I can speak for personal experience with the Assemblies of God, with Forusquare Churches and with the Independent CoC/CC. Since the 1960s each of these denominations has changed their stance on divorce as well as divorce/remarriage.
Prior to this time, an Assembly of God minister who divorced lost his license with the denomination, that eased to allow divorced men to continue to hold license. Later on, they also allowed remarried men to maintain their license.
I remember one meeting of Fouresquare ministers where the topic was divorce. That until that time, a divorced man was not permitted to hold a seat on the board of the church. The bylaws had to change or they would have no one eligible to sit on the board in many congregations.

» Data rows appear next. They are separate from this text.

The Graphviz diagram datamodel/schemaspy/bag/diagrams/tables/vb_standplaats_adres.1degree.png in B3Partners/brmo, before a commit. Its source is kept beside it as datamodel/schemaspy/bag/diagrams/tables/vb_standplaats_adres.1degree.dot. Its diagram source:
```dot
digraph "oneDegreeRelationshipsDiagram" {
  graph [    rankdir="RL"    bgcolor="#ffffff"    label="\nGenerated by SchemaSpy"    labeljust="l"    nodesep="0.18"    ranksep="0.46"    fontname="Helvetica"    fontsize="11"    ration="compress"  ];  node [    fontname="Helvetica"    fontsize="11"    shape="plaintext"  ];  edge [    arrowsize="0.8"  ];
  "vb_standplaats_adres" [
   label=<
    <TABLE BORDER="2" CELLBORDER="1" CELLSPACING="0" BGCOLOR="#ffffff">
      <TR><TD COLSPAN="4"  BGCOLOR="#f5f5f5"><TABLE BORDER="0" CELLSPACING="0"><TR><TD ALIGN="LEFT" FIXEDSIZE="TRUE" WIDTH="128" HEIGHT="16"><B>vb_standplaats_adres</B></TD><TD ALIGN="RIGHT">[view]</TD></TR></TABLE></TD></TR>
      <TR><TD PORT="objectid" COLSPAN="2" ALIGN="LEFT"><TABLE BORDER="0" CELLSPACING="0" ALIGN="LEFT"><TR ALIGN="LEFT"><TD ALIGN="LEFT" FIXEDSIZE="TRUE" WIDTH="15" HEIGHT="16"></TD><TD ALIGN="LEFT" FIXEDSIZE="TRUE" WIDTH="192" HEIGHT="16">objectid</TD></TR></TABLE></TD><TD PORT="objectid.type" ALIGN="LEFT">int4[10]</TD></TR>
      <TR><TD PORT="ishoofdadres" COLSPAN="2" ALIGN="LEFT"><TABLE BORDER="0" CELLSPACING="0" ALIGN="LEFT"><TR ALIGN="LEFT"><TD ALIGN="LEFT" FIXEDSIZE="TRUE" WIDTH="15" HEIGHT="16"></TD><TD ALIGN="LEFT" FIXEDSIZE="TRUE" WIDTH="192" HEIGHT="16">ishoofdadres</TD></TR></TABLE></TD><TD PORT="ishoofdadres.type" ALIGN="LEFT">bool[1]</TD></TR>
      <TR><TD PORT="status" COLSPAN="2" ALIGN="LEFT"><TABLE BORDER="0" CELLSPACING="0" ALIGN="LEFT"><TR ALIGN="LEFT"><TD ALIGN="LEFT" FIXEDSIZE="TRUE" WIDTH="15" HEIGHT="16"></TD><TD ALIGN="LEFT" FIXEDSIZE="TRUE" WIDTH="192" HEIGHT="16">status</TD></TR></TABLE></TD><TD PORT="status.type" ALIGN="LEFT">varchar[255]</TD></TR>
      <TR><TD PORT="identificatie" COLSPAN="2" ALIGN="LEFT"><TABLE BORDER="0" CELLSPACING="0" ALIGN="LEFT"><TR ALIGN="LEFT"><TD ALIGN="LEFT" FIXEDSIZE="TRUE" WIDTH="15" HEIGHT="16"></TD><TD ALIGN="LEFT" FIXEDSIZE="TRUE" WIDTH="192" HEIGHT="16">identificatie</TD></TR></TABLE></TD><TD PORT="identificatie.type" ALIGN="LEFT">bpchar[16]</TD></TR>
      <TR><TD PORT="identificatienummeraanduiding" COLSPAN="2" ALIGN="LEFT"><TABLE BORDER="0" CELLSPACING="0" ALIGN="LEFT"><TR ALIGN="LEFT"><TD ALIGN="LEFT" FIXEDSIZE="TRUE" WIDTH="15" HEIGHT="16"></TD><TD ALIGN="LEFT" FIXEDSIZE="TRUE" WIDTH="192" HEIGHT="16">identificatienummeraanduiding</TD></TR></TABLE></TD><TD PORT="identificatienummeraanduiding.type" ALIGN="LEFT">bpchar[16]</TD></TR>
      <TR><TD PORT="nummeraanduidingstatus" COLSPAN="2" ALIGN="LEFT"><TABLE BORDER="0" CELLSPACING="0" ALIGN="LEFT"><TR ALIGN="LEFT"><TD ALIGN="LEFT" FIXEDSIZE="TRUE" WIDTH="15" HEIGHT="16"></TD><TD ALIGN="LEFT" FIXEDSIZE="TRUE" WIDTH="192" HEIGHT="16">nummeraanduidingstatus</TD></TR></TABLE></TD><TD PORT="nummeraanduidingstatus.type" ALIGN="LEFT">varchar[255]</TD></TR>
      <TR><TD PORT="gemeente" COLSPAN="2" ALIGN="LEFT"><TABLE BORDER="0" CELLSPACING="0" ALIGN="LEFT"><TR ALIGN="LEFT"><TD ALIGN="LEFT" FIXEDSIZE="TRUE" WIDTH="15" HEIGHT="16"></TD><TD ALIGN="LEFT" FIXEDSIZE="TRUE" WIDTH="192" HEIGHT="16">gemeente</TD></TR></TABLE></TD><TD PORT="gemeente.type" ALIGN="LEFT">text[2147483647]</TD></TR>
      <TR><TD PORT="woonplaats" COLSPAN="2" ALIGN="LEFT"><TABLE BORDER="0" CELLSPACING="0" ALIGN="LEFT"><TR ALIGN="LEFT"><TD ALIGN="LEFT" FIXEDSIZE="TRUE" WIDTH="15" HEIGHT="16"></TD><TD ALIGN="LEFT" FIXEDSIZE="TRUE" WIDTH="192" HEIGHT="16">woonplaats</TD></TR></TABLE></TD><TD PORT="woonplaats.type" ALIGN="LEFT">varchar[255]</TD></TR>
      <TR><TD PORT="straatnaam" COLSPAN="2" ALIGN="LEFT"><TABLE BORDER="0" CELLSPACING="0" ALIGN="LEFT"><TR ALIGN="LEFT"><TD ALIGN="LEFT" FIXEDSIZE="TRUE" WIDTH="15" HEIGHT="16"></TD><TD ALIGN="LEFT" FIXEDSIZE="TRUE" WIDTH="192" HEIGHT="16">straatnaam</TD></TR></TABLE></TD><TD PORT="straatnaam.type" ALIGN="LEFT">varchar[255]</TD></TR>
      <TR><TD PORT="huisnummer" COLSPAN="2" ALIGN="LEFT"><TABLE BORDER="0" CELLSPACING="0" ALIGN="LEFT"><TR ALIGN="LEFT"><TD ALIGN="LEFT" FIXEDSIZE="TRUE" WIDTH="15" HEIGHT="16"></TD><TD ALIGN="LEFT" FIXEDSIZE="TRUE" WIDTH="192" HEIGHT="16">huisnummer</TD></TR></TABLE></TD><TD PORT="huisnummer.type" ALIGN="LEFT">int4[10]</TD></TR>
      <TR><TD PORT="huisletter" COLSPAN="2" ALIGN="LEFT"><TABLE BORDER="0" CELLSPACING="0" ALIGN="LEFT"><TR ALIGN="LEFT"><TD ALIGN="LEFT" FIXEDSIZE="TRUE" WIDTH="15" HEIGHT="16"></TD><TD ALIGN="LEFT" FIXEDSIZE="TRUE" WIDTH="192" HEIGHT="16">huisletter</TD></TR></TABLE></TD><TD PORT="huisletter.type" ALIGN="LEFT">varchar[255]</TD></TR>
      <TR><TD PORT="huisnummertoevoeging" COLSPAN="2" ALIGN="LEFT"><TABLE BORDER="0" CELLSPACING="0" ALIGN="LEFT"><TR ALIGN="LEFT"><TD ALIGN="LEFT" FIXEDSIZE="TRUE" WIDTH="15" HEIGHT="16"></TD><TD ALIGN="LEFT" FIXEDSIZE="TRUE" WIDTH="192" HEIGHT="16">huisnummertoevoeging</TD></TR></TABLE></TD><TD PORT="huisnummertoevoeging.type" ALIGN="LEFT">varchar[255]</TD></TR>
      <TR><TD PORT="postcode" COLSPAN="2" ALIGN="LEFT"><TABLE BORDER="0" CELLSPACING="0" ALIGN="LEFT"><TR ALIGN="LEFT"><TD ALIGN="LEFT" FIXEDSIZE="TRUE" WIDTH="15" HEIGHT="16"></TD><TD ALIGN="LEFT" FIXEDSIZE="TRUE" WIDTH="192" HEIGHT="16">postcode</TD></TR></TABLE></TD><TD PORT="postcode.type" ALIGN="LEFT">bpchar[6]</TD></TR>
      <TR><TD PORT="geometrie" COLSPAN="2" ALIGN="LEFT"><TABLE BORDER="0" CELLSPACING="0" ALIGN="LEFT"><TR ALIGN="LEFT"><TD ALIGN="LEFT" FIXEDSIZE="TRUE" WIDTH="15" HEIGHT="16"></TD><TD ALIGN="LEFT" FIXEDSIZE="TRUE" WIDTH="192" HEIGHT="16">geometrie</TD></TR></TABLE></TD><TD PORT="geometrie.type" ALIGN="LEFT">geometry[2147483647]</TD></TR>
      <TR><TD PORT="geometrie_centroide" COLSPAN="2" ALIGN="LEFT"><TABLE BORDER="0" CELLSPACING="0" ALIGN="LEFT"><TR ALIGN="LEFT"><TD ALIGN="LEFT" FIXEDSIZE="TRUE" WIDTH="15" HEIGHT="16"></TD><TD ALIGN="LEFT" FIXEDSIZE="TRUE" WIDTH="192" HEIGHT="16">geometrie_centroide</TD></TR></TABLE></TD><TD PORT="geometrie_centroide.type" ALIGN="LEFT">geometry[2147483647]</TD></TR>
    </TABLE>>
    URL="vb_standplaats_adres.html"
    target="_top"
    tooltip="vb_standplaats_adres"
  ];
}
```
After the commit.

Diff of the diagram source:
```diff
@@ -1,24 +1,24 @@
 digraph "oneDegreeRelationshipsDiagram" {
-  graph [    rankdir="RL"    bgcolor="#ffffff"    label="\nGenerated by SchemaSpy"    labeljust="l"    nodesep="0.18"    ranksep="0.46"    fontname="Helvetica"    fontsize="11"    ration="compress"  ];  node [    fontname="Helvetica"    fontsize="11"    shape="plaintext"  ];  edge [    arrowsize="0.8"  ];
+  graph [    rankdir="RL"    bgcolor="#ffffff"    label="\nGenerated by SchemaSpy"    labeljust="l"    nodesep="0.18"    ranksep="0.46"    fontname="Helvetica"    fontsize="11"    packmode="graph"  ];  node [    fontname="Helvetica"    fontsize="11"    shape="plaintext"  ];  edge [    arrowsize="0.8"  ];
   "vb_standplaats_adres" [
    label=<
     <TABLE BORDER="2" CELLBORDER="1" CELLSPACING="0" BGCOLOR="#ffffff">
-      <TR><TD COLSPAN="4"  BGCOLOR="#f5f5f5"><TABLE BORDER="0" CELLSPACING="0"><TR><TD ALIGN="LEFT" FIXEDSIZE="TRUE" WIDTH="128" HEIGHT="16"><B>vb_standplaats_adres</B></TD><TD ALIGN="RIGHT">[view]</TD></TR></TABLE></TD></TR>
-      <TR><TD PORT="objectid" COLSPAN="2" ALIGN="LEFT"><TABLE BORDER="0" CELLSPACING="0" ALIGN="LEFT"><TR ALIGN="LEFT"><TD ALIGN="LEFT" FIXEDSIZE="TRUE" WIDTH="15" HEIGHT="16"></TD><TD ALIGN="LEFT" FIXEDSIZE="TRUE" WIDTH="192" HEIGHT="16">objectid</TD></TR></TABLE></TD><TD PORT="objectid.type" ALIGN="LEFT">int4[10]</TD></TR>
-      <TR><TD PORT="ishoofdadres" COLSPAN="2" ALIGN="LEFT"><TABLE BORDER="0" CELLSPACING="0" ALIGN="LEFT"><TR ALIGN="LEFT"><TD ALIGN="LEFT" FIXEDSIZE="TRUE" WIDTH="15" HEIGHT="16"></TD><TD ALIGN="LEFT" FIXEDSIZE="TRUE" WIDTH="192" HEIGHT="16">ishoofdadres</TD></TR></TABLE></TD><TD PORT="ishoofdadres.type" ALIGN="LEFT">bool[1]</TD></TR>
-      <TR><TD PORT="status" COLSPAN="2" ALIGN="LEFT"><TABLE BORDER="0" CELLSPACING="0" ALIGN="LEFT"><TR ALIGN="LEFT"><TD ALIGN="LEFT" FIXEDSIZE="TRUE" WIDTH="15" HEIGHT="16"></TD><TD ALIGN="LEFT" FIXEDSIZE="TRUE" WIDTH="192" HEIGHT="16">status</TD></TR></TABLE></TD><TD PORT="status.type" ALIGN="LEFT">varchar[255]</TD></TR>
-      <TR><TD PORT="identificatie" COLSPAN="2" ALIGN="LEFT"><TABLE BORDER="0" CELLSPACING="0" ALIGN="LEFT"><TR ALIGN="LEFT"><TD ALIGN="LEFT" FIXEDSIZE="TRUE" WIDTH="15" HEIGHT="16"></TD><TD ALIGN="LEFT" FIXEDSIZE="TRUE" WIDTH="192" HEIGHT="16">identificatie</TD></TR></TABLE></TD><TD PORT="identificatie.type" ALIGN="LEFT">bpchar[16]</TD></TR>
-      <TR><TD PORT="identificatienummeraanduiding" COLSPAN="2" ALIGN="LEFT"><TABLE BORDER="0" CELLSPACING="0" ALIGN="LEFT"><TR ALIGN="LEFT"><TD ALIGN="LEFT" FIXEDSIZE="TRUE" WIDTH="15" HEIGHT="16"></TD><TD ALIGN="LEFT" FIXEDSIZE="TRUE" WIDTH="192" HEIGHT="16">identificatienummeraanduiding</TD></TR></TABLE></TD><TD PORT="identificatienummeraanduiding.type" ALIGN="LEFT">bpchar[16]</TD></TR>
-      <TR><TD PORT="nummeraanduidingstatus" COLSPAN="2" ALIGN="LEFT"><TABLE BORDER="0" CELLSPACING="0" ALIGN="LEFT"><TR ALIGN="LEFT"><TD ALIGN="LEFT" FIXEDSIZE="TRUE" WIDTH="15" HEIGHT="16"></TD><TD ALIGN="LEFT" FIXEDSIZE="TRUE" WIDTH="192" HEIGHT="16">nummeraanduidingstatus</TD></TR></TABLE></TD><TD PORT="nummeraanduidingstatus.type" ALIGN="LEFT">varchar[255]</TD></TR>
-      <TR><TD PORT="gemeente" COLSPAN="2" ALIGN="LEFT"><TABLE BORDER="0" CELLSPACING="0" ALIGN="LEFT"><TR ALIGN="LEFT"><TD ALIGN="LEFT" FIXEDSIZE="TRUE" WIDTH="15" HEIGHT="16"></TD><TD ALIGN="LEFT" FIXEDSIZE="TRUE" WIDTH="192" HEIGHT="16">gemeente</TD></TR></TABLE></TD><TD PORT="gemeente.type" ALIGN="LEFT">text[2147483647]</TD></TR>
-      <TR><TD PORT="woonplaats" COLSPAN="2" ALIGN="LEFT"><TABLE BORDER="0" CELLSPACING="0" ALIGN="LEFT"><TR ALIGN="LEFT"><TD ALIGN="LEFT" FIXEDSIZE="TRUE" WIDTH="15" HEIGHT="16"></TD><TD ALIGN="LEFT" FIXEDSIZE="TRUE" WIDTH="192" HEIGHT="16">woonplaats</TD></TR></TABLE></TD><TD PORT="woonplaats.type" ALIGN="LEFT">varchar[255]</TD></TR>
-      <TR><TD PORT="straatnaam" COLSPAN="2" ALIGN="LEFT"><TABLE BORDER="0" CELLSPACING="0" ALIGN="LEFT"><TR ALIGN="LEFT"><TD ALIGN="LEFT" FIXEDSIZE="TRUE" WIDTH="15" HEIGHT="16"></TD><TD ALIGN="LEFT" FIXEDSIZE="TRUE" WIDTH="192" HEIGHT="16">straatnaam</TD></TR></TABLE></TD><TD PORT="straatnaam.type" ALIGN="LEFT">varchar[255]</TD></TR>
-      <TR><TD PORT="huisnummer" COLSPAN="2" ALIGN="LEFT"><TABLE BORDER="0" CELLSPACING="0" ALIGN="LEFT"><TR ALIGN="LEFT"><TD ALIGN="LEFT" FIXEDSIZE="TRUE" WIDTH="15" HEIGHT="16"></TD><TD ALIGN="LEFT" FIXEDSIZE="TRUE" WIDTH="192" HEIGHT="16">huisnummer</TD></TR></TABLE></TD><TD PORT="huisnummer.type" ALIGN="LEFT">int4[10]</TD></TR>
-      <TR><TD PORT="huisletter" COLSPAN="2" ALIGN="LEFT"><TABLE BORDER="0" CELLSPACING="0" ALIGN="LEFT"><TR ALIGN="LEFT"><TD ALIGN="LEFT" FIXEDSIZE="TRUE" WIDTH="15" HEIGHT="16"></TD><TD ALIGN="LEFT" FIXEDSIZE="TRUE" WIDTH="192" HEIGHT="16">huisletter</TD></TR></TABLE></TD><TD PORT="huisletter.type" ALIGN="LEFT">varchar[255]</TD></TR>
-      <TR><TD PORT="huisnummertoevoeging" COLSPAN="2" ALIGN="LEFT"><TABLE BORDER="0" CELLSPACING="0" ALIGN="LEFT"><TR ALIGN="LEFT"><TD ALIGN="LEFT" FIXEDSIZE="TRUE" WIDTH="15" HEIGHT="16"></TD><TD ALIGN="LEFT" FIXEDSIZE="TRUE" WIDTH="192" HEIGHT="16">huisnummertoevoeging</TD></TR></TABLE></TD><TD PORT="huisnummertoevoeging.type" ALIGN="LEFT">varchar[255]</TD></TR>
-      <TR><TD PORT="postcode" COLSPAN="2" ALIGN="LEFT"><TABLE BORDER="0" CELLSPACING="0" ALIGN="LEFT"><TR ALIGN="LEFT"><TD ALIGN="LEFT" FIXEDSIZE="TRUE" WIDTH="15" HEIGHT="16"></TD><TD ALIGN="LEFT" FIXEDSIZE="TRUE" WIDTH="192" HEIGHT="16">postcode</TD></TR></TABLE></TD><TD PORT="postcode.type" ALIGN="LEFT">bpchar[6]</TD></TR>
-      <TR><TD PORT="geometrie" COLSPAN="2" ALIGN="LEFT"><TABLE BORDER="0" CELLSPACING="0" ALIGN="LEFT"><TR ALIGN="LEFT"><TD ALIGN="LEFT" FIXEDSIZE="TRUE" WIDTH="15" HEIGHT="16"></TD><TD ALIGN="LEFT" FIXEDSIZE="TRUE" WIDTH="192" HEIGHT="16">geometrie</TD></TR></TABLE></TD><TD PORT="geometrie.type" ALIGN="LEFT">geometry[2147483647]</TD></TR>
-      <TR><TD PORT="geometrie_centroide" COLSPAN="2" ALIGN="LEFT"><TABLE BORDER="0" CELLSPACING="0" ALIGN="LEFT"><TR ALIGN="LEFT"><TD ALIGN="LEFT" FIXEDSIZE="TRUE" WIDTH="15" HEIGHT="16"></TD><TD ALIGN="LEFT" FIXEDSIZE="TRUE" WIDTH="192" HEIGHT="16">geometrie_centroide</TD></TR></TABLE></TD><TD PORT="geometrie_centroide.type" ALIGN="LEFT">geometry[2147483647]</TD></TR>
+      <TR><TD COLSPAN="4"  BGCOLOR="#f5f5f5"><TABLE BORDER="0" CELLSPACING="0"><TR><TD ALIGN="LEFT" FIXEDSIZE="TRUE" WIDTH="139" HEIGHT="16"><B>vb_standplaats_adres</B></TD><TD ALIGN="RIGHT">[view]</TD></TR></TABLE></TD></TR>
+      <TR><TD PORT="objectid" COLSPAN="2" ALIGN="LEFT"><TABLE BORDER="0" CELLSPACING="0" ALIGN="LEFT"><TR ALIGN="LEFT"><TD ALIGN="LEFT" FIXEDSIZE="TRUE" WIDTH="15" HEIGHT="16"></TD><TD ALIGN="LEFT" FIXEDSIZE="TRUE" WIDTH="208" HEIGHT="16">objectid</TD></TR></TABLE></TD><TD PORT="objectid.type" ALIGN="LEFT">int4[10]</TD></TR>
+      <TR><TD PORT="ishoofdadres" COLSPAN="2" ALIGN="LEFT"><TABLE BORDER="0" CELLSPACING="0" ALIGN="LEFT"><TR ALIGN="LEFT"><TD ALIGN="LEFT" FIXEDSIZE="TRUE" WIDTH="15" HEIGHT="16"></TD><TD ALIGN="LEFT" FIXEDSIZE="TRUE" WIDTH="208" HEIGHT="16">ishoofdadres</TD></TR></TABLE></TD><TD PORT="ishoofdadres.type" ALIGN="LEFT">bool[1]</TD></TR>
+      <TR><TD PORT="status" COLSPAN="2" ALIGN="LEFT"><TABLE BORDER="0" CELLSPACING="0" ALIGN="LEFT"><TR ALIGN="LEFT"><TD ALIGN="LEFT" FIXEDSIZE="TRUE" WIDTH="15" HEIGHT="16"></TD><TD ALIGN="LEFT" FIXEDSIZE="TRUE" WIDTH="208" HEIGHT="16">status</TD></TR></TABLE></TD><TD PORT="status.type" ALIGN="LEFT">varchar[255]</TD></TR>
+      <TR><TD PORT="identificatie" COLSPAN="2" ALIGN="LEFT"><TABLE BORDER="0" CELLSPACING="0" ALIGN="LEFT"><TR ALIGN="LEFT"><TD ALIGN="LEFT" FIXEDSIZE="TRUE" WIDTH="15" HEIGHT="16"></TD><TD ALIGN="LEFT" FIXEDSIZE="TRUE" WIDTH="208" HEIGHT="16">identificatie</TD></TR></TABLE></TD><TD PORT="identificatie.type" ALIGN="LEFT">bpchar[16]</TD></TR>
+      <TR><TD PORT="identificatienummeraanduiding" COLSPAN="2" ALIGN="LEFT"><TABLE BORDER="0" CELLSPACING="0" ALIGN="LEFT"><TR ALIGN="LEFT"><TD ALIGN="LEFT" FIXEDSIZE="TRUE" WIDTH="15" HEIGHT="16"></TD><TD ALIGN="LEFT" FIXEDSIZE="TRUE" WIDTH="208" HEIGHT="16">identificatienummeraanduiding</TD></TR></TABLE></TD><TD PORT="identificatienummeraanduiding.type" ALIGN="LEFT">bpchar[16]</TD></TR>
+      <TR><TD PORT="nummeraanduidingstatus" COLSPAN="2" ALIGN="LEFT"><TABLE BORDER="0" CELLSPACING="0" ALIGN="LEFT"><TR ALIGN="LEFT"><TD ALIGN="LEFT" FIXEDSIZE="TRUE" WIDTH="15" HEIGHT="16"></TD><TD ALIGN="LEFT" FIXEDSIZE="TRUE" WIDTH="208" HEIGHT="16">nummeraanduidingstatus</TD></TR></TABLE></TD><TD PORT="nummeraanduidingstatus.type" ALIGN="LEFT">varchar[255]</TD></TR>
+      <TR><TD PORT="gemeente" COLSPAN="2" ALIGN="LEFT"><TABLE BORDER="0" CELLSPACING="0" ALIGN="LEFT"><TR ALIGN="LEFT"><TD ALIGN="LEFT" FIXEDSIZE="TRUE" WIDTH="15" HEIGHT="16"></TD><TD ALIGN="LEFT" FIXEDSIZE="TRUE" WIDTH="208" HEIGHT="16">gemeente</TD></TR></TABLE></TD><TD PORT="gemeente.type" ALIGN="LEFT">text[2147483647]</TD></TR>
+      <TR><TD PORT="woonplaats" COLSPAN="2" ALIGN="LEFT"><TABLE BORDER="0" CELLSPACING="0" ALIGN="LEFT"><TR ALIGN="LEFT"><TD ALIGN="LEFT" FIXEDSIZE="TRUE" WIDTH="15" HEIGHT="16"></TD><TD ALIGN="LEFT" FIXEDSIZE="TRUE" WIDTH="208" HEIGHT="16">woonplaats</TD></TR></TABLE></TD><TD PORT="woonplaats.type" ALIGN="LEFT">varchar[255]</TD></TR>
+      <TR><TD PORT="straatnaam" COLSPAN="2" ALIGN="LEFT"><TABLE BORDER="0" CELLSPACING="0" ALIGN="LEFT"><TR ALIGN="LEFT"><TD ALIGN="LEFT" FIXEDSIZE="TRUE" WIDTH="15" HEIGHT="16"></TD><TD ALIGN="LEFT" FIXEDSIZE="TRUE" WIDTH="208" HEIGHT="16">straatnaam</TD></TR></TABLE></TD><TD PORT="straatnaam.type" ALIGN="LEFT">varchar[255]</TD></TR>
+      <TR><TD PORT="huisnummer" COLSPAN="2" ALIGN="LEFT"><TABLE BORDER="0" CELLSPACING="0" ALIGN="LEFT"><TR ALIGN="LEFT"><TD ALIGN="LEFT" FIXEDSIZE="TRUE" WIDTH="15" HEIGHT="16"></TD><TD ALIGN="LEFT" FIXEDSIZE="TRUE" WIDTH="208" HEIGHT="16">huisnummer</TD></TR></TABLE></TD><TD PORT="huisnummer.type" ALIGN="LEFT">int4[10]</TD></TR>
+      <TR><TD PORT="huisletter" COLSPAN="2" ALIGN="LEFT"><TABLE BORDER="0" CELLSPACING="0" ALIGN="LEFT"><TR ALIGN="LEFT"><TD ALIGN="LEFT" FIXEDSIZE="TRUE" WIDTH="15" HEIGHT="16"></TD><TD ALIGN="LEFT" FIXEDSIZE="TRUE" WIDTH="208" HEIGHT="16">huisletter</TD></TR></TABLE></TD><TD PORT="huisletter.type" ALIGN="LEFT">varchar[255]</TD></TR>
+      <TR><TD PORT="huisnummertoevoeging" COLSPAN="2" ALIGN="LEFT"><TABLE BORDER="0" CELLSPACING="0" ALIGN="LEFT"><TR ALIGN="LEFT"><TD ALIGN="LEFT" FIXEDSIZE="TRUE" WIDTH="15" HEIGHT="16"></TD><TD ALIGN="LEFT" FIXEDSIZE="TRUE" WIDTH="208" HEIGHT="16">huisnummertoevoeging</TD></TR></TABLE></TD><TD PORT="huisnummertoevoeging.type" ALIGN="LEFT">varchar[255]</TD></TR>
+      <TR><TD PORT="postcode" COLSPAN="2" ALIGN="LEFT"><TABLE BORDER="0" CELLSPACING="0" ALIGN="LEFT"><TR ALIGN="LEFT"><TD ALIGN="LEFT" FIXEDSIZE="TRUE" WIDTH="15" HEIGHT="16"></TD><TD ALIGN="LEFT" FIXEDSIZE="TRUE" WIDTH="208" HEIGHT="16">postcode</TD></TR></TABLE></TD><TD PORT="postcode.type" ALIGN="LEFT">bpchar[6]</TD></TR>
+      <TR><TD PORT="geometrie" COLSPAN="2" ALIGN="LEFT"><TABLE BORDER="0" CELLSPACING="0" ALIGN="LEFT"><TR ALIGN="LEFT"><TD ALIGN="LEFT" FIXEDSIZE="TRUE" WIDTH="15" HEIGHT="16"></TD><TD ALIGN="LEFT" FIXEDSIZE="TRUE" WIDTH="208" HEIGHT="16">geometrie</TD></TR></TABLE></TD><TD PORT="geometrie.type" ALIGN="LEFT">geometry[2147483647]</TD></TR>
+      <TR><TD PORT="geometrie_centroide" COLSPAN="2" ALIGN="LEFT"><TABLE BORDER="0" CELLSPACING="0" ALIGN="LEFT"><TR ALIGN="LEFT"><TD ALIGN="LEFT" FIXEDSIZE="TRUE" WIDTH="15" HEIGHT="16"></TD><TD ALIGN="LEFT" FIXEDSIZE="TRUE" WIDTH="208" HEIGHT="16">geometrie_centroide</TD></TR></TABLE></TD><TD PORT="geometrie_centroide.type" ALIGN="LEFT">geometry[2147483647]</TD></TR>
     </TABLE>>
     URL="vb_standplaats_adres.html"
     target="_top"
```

So, yes, Protestantism has changed their teachings on divorce over the past years.
How has the number of marriage breakups changed in the USA from 1929 to the present?
2016 about 830,000 divorces
1929 about 195000 divorces.
IOW an increase of about five times or less.
Take a look at the difference with the marriage breakups in the Roman Catholic Church.
1929 about 10 marriage annulments
In recent years the statistics have varied from 30,000 to more than 60,000 per year.
That is an increase of 3000 times.
If the problem of Roman Catholic annulment surge in the USA was due to the culture of the USA or trends in American society you would find a similar surge in divorces in the USA over the same period, which you do not. You can check the CDC for the US divorce figures.
Back even in the 60’s, people in the pews had no idea that the church Tribunal existed (honestly, there were likely Dioceses who had no tribunals). People simply remarried and refrained from the Sacraments until the Last Rites. Times were different. Sometimes it is hard to imagine!
Did the people who who simply remarried and refrained from the Sacrements and died in situations that did not allow for the administration of the Last Rites die in a state of mortal sin?
Could you give some concrete examples?